6 questions you are used to being asked if you have younger siblings
there's many pros and cons to growing up with younger siblings. from your younger sibling's perspective, you've got it all. you get to ride shotgun every time you get in the car, you get a later curfew and it just seems like you simply have more freedom to do as you please. but as the saying goes, to whom much is given much is required. and, if you want to receive all of the benefits that come along with being older than some (or all) of your siblings, you better be prepared to answer these questions at any given moment.
6). where is your brother/sister?
if you are one of the oldest, you know that growing up, you had to know where your younger siblings were at all times. we were the original "find my iphone" before that was even a thing. and if you ever didn’t know where they were, you found out. it was either that or you had to deal with your parent(s) accusing you of being inept or something else that was otherwise belittling and most likely, rude.
5). what type of example are you setting?
being one of the eldest, you basically have kids. your younger siblings are your children. so with that, you’ve got to consider the type of “example” you’re setting for them based off the lifestyle you live, they said. it’s safe to assume that at this point, you may very well be used to living under a microscope because it seems like someone is always pressed about what you are doing, whether it's your parents or your sibling-kids.
4). can you go pick up (insert sibling name) from (insert sibling location)?
not only are the older kids the original "find my iphone" for tracking their younger siblings, they are also the original uber and lyft drivers. think about it, when you got your permit, you thought you’d get the car more. and in most cases, you might have. but, with the car also came a list of stipulations from your parents, with one of them almost always involving those pesky younger siblings. crazy thing is, mom and dad always knew how to pose things as a question, even though it wasn't up for debate. crazy, right?
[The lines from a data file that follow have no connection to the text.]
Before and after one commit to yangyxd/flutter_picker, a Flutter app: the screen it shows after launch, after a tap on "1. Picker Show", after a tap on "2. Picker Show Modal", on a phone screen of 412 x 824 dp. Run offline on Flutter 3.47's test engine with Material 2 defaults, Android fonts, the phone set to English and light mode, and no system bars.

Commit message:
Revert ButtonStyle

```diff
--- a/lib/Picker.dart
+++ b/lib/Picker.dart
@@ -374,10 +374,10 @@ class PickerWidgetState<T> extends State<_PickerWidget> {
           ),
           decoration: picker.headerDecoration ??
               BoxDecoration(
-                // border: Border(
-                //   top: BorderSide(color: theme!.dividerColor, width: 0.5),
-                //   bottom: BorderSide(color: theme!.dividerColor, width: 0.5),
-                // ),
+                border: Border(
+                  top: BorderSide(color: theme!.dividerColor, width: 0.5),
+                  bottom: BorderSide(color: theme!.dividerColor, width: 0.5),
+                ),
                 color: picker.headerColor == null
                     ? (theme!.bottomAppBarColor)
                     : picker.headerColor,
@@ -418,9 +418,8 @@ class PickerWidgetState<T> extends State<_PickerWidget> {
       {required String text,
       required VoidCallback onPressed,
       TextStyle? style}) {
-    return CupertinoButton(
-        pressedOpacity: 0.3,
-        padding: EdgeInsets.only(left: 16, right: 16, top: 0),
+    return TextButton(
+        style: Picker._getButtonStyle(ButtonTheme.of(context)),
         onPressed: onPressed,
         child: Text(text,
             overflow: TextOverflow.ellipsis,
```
3). did you take out the chicken like I asked you?
growing up, this is arguably one of your most important tasks as one of the eldest. if you aren’t already cooking meals yourself (most of us learned at like age 3 months), you better believe you’ve been delegated the task of “official chicken taken-outer”. if you’re like me, 98% of the time you forgot to take it out on time and had to bare the consequences of the chicken not being thawed out completely when your parents came home.
2). do I have to come to report card pickup, or can they give it to you?
as if taking out the chicken wasn’t enough of a hassle, being one of the eldest meant you may have found yourself picking up report cards on report card pick-up day. or, maybe that was just me. it was as though my teachers (and that of my younger siblings) had some sort of unspoken agreement with my mom; one that granted me permission to collect report cards so that she didn’t have to leave work early to get to our school. joy.
1). can I borrow some money?
as one of the eldest, your younger siblings may think you are an atm (automatically their money). you’ve made a name for yourself as one of their protectors and someone who legitimately has their best interest at heart. in doing so, they’ve gotten comfortable (and maybe a little too comfortable) with asking you for money to purchase things that they “need” (or don’t need, but really want). it’s usually the latter of the two.